Like Ian’s skills in bed, the acting leaves something to be desired. While Zuckerman, Duke and Crew obediently reel off their lines, their characters, Crew’s in particular, feel like underdeveloped stereotypes instead of fully-fledged people. Felicia’s Goth wardrobe and hatred of her perky blonde family signal that she is meant to be unconventional, but her sarcasm often comes across as brattiness. She acts like the stereotypical girl, clinging dreamily to Lance and rejecting Ian’s clumsy advances because she “doesn’t want to ruin” their friendship. And while Ian at least states his lines with conviction, making his character believable, Felicia often sounds insincere, as if even she doesn’t understand how she is meant to act.
Don’t expect things to pick up once the characters get on the road. The journey across America usually provides literature and film with creative inspiration. However, the road trip scenes in Sex Drive feel meandering and contribute nothing to the narrative. The characters encountered along the way are bizarre without being interesting or unique. Seth Green’s brief cameo as an Amish man leads to an amusing interlude where the characters party with the Amish, but it fails to leave any lasting impression.
Maybe Anders wants to make the point that Americans have become so generic that it no longer makes a difference where you travel, everyone is the same.

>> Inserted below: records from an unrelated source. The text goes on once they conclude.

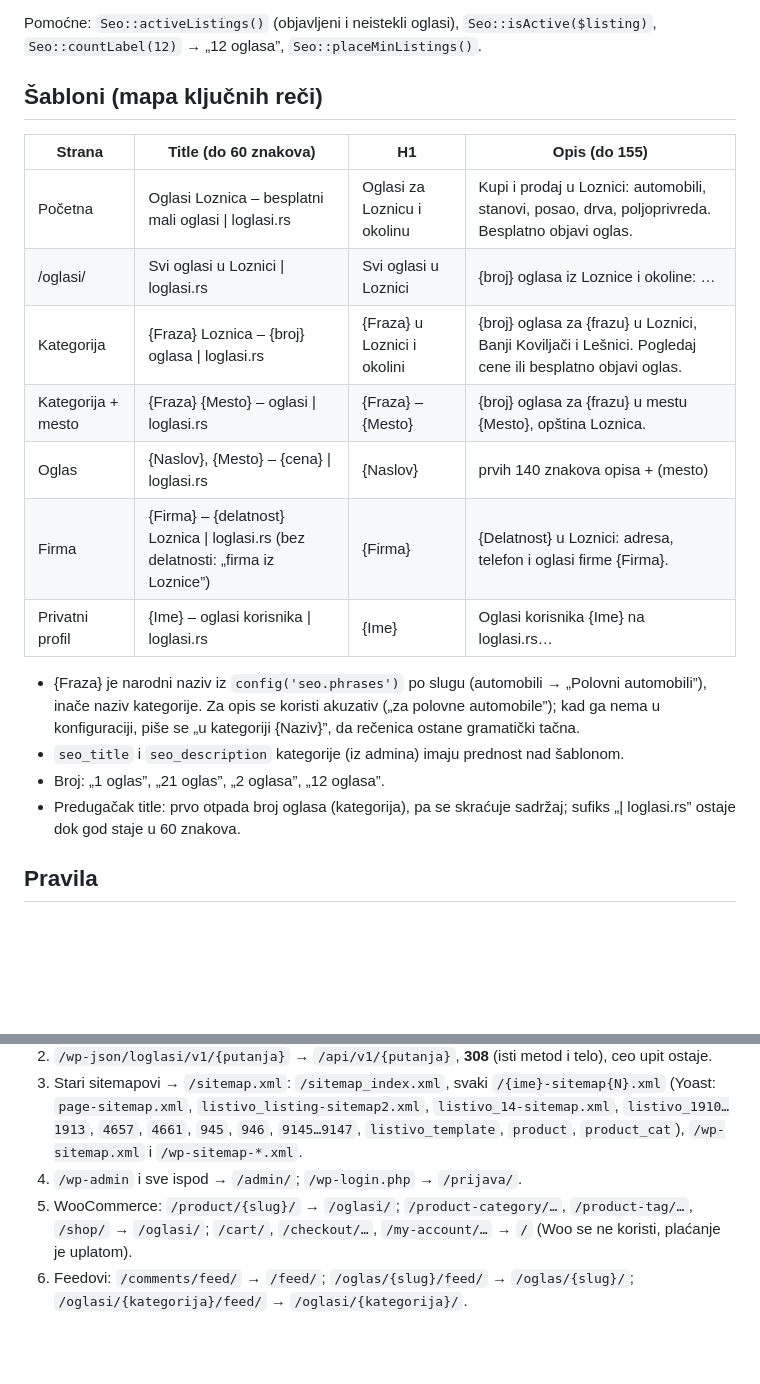
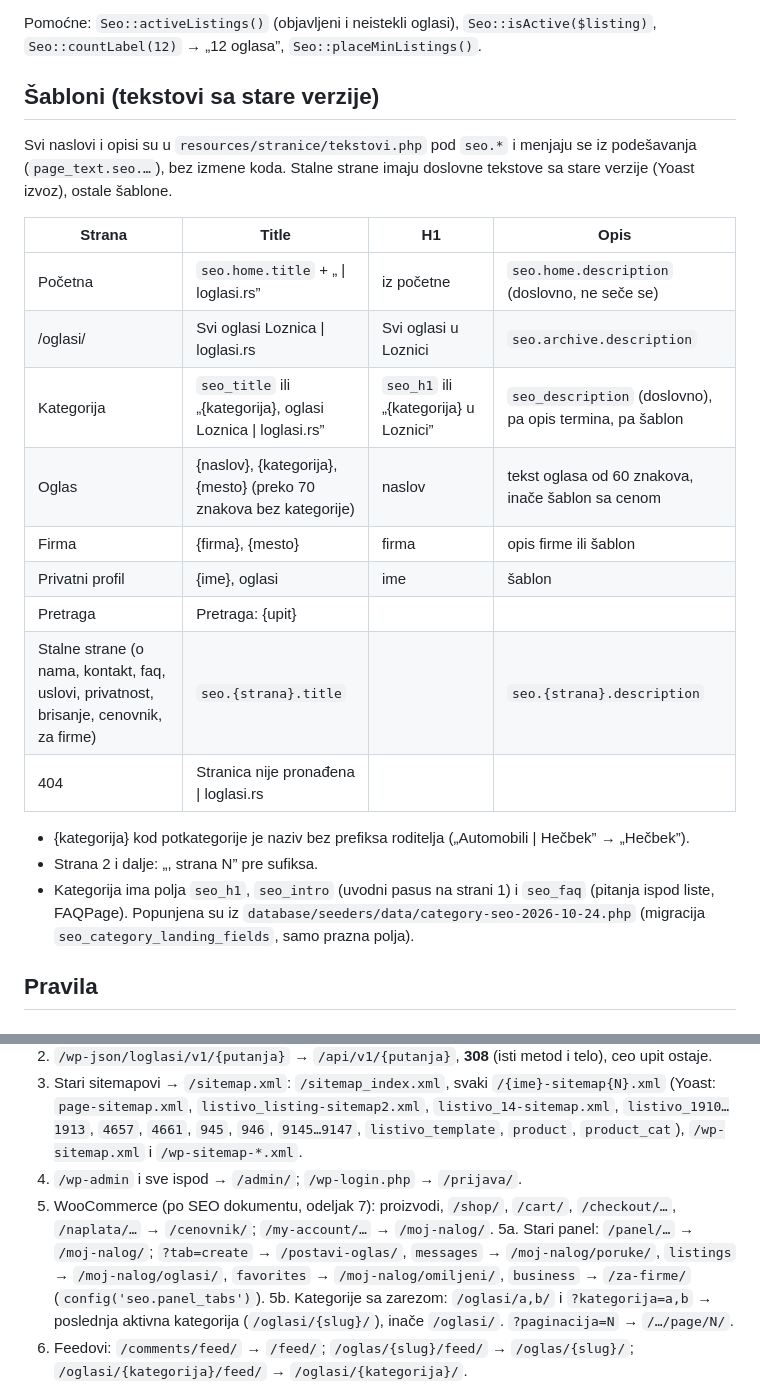
Before and after one commit to SrkaLo92/loglasi, a Markdown page: docs/moduli/seo.md, 2 parts joined by grey strips. Drawn GitHub-style; blank space fills up the shorter version.

```diff
--- a/docs/moduli/seo.md
+++ b/docs/moduli/seo.md
@@ -50,22 +50,25 @@ Stari način i dalje radi: promenljive šablona `$title`, `$description`, `$cano
 
 Pomoćne: `Seo::activeListings()` (objavljeni i neistekli oglasi), `Seo::isActive($listing)`, `Seo::countLabel(12)` → „12 oglasa”, `Seo::placeMinListings()`.
 
-## Šabloni (mapa ključnih reči)
+## Šabloni (tekstovi sa stare verzije)
 
-| Strana | Title (do 60 znakova) | H1 | Opis (do 155) |
+Svi naslovi i opisi su u `resources/stranice/tekstovi.php` pod `seo.*` i menjaju se iz podešavanja (`page_text.seo.…`), bez izmene koda. Stalne strane imaju doslovne tekstove sa stare verzije (Yoast izvoz), ostale šablone.
+
+| Strana | Title | H1 | Opis |
 | --- | --- | --- | --- |
-| Početna | Oglasi Loznica – besplatni mali oglasi \| loglasi.rs | Oglasi za Loznicu i okolinu | Kupi i prodaj u Loznici: automobili, stanovi, posao, drva, poljoprivreda. Besplatno objavi oglas. |
-| /oglasi/ | Svi oglasi u Loznici \| loglasi.rs | Svi oglasi u Loznici | {broj} oglasa iz Loznice i okoline: … |
-| Kategorija | {Fraza} Loznica – {broj} oglasa \| loglasi.rs | {Fraza} u Loznici i okolini | {broj} oglasa za {frazu} u Loznici, Banji Koviljači i Lešnici. Pogledaj cene ili besplatno objavi oglas. |
-| Kategorija + mesto | {Fraza} {Mesto} – oglasi \| loglasi.rs | {Fraza} – {Mesto} | {broj} oglasa za {frazu} u mestu {Mesto}, opština Loznica. |
-| Oglas | {Naslov}, {Mesto} – {cena} \| loglasi.rs | {Naslov} | prvih 140 znakova opisa + (mesto) |
-| Firma | {Firma} – {delatnost} Loznica \| loglasi.rs (bez delatnosti: „firma iz Loznice”) | {Firma} | {Delatnost} u Loznici: adresa, telefon i oglasi firme {Firma}. |
-| Privatni profil | {Ime} – oglasi korisnika \| loglasi.rs | {Ime} | Oglasi korisnika {Ime} na loglasi.rs… |
+| Početna | `seo.home.title` + „ \| loglasi.rs” | iz početne | `seo.home.description` (doslovno, ne seče se) |
+| /oglasi/ | Svi oglasi Loznica \| loglasi.rs | Svi oglasi u Loznici | `seo.archive.description` |
+| Kategorija | `seo_title` ili „{kategorija}, oglasi Loznica \| loglasi.rs” | `seo_h1` ili „{kategorija} u Loznici” | `seo_description` (doslovno), pa opis termina, pa šablon |
+| Oglas | {naslov}, {kategorija}, {mesto} (preko 70 znakova bez kategorije) | naslov | tekst oglasa od 60 znakova, inače šablon sa cenom |
+| Firma | {firma}, {mesto} | firma | opis firme ili šablon |
+| Privatni profil | {ime}, oglasi | ime | šablon |
+| Pretraga | Pretraga: {upit} | | |
+| Stalne strane (o nama, kontakt, faq, uslovi, privatnost, brisanje, cenovnik, za firme) | `seo.{strana}.title` | | `seo.{strana}.description` |
+| 404 | Stranica nije pronađena \| loglasi.rs | | |
 
-- {Fraza} je narodni naziv iz `config('seo.phrases')` po slugu (automobili → „Polovni automobili”), inače naziv kategorije. Za opis se koristi akuzativ („za polovne automobile”); kad ga nema u konfiguraciji, piše se „u kategoriji {Naziv}”, da rečenica ostane gramatički tačna.
-- `seo_title` i `seo_description` kategorije (iz admina) imaju prednost nad šablonom.
-- Broj: „1 oglas”, „21 oglas”, „2 oglasa”, „12 oglasa”.
-- Predugačak title: prvo otpada broj oglasa (kategorija), pa se skraćuje sadržaj; sufiks „| loglasi.rs” ostaje dok god staje u 60 znakova.
+- {kategorija} kod potkategorije je naziv bez prefiksa roditelja („Automobili | Hečbek” → „Hečbek”).
+- Strana 2 i dalje: „, strana N” pre sufiksa.
+- Kategorija ima polja `seo_h1`, `seo_intro` (uvodni pasus na strani 1) i `seo_faq` (pitanja ispod liste, FAQPage). Popunjena su iz `database/seeders/data/category-seo-2026-10-24.php` (migracija `seo_category_landing_fields`, samo prazna polja).
 
 ## Pravila
 
@@ -79,7 +82,9 @@ Ne diraju se `/api/*`, `/admin*`, `/up`.
 2. `/wp-json/loglasi/v1/{putanja}` → `/api/v1/{putanja}`, **308** (isti metod i telo), ceo upit ostaje.
 3. Stari sitemapovi → `/sitemap.xml`: `/sitemap_index.xml`, svaki `/{ime}-sitemap{N}.xml` (Yoast: `page-sitemap.xml`, `listivo_listing-sitemap2.xml`, `listivo_14-sitemap.xml`, `listivo_1910…1913`, `4657`, `4661`, `945`, `946`, `9145…9147`, `listivo_template`, `product`, `product_cat`), `/wp-sitemap.xml` i `/wp-sitemap-*.xml`.
 4. `/wp-admin` i sve ispod → `/admin/`; `/wp-login.php` → `/prijava/`.
-5. WooCommerce: `/product/{slug}/` → `/oglasi/`; `/product-category/…`, `/product-tag/…`, `/shop/` → `/oglasi/`; `/cart/`, `/checkout/…`, `/my-account/…` → `/` (Woo se ne koristi, plaćanje je uplatom).
+5. WooCommerce (po SEO dokumentu, odeljak 7): proizvodi, `/shop/`, `/cart/`, `/checkout/…`, `/naplata/…` → `/cenovnik/`; `/my-account/…` → `/moj-nalog/`.
+5a. Stari panel: `/panel/…` → `/moj-nalog/`; `?tab=create` → `/postavi-oglas/`, `messages` → `/moj-nalog/poruke/`, `listings` → `/moj-nalog/oglasi/`, `favorites` → `/moj-nalog/omiljeni/`, `business` → `/za-firme/` (`config('seo.panel_tabs')`).
+5b. Kategorije sa zarezom: `/oglasi/a,b/` i `?kategorija=a,b` → poslednja aktivna kategorija (`/oglasi/{slug}/`), inače `/oglasi/`. `?paginacija=N` → `/…/page/N/`.
 6. Feedovi: `/comments/feed/` → `/feed/`; `/oglas/{slug}/feed/` → `/oglas/{slug}/`; `/oglasi/{kategorija}/feed/` → `/oglasi/{kategorija}/`.
 7. `/oglasi/?kategorija={slug}`: ako je `kategorija` jedini parametar (pored onih za praćenje) i kategorija postoji i aktivna je → `/oglasi/{slug}/`; nepostojeća ili ugašena → `/oglasi/`. Sa drugim filterima nema preusmerenja (200, noindex, canonical na čistu stranu). Isto i za `/oglasi?kategorija=` bez kose crte (jedan skok).
 8. `/oglasi/?marka-automobila={marka}` (sam ili uz `kategorija`) → `/oglasi/automobili/`.
```
Also changed, not shown: other parts of docs/moduli/seo.md (+17 -11 lines).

But after meeting multiple versions of the same homophobic trucker and tricky blonde, the viewer begins to long for Ian to find his online fun buddy, if only so the interminable parade of stereotypes can come to a close. The ending comes as something of a surprise, depending on the cynical level of the viewer, but provides no lingering emotional quandary or regret, save perhaps a slight feeling of nausea at having paid six dollars to see the lower body of an old man, among other wayside attractions that both Ian and the viewer would probably be better off without ever having encountered.